People are looking at the literature, they’re looking at the papers and trying to understand which of those treatments they should be starting with. We thought we could help them by presenting the data from STAMPEDE. The docetaxel comparison recruited patients between October 2005 and March 2013; the abiraterone comparison recruited patients between November 2011 and January 2014. So we have this small window, fourteen months, where we had both arms, both research arms, open to recruitment. It’s not fully powered but it is randomised and it is prospectively collected and it’s not small – we had 566 patients. So people are trying to make a decision, these are the only prospective head to head data that are going to be coming out in the foreseeable future so we thought it was important to present this information.
This is why we presented the data, it was there as a late breaking abstract. What we saw was no evidence of a difference in terms of overall survival between these two treatments. In terms of other outcome measures we saw that abiraterone acetate with prednisolone was significantly better in terms of failure free survival, which is a very early outcome driven by rising PSA. We saw also a benefit to abiraterone in terms of progression free survival and some weak evidence in terms of metastatic progression free survival. But when we look at overall survival, prostate cancer specific survival, symptomatic skeletal events, we see no evidence of a difference between the two treatments.
The toxicity profiles for these two treatments are really quite different but they’re quite well-known. So the data we present there isn’t a surprise to anybody, I don’t think. What we showed was about half of the patients on both of those treatments have at least one severe toxicity at some point after randomisation. We can also see that if we look at a safety population of patients who have not relapsed by one year, who have an assessment in that window and who started their allocated treatment, it’s about one in nine patients on both abiraterone and on docetaxel that have a grade 3 or higher toxicity at one year. So even the level, the prevalence, of severe toxicity is very comparable across those two treatments. That’s also the same when we look at two years as well.

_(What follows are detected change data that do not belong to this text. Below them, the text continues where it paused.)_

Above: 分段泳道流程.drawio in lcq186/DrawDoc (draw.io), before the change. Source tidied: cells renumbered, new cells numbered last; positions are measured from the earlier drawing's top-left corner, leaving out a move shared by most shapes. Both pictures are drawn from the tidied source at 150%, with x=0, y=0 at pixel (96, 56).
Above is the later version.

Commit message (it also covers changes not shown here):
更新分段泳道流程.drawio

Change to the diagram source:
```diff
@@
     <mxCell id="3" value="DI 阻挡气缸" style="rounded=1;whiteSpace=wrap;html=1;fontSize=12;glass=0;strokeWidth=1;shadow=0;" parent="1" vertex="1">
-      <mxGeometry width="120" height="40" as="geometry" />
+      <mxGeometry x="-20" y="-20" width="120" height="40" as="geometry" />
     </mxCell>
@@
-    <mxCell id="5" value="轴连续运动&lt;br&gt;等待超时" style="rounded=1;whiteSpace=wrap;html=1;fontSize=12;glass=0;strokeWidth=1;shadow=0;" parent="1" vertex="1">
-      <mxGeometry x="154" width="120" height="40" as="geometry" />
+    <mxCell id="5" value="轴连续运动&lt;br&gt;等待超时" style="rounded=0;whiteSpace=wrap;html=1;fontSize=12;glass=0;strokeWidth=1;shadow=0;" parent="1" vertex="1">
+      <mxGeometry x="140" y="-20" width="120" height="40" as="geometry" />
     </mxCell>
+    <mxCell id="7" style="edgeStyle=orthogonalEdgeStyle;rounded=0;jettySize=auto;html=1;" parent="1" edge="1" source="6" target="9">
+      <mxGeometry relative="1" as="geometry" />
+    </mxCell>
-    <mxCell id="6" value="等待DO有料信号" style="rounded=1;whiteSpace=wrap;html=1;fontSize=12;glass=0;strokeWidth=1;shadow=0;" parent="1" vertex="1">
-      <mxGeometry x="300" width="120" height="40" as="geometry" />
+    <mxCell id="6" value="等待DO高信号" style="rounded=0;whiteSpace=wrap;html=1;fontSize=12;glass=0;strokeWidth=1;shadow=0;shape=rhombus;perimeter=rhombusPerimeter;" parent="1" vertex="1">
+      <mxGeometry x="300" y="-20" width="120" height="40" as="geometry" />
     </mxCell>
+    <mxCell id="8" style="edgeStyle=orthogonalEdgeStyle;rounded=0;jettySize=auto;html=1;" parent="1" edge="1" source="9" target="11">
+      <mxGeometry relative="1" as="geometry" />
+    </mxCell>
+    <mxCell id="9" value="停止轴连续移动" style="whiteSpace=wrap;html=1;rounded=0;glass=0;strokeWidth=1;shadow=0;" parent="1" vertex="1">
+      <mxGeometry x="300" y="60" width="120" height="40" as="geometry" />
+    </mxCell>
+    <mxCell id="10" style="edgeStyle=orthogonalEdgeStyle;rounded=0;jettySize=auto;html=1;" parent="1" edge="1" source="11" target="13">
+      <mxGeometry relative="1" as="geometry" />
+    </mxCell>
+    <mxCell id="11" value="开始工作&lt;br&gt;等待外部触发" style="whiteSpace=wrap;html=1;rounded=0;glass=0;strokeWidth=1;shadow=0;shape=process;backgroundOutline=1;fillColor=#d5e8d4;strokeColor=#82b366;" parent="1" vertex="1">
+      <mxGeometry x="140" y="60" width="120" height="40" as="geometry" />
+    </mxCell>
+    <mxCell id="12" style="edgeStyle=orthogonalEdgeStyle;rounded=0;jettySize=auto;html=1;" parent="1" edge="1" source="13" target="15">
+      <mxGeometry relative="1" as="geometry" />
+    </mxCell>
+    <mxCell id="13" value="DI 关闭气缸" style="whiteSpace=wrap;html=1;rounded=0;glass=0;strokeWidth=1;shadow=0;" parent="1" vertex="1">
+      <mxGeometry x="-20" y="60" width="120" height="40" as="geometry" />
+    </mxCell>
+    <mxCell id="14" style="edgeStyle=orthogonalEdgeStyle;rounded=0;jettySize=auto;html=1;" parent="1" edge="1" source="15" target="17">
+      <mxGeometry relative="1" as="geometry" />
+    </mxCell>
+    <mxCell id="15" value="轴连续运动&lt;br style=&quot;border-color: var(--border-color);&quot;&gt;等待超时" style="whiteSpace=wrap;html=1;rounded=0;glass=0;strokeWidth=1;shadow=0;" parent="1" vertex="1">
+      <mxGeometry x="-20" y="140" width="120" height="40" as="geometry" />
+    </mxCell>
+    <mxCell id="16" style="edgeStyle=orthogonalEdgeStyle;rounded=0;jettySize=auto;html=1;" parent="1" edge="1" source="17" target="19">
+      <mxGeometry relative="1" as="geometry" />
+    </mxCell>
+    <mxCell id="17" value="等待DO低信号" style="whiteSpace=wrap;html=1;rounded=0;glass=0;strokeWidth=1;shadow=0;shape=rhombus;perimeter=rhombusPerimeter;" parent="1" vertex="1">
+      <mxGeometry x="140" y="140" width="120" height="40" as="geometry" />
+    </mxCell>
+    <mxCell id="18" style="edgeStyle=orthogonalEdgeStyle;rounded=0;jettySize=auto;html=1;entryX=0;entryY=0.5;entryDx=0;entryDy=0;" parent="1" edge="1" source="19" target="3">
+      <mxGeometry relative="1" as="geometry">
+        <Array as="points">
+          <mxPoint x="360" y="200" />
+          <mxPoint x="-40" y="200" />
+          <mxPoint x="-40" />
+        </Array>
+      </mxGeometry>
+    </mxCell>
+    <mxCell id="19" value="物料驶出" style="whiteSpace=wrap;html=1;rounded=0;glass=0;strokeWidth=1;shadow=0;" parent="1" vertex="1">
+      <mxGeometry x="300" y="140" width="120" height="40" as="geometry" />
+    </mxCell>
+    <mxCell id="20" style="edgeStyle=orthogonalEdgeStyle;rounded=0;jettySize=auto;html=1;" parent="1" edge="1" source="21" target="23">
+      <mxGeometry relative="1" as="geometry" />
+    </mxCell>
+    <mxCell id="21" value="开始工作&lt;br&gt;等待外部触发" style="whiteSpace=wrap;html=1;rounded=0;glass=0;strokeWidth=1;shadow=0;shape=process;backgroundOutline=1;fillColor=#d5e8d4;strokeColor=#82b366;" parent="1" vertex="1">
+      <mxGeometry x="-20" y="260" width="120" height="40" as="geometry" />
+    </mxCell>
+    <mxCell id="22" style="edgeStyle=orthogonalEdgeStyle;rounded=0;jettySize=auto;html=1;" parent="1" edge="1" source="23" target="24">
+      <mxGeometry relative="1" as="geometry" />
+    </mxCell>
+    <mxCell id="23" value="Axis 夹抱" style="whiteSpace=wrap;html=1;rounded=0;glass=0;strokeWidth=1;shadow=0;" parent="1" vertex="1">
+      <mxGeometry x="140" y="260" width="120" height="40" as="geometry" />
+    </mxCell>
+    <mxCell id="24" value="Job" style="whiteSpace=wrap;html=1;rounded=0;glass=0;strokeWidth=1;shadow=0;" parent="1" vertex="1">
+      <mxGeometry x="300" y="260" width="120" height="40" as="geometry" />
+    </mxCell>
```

An important difference is the pattern of second line and third line and fourth line treatments. So patients who have docetaxel up front are much more likely to move to an AR-targeted therapy although there is some re-challenge with docetaxel. Patients who start with abiraterone are much more likely to move to docetaxel or to have exposure to docetaxel but there is some exposure to AR-targeted therapies. So it becomes almost an immediate versus deferred question.
I suppose the question there is clinicians and patients who are making that choice now, does it just come down to whether they think there is the risk for those toxicity related events you mentioned or quality of life or just go for one of them?
As a statistician I want to make sure that I’m helping to provide these data from which clinicians, together with their patients, can make a choice that they’re comfortable with for the management of that patient’s care. So I hope that the data we’ve provided here allows a good, sensible discussion for people to make a choice where both of those drugs are available. At the moment docetaxel is not available everywhere, abiraterone is not available everywhere. This may provide some reassurance that the choice that they’re making, that single choice, is OK. Where people have access to both treatments we hope this will allow them to make a sensible and informed decision.
We have a paper which is about to be submitted looking at the cost effectiveness data from docetaxel which is going to be really important. I can’t talk about those data yet. The abiraterone cost effectiveness data are going to be developed at the moment. Whether we’d like it to be or not, I would anticipate that cost is likely to be the driving factor behind that clinical choice as well.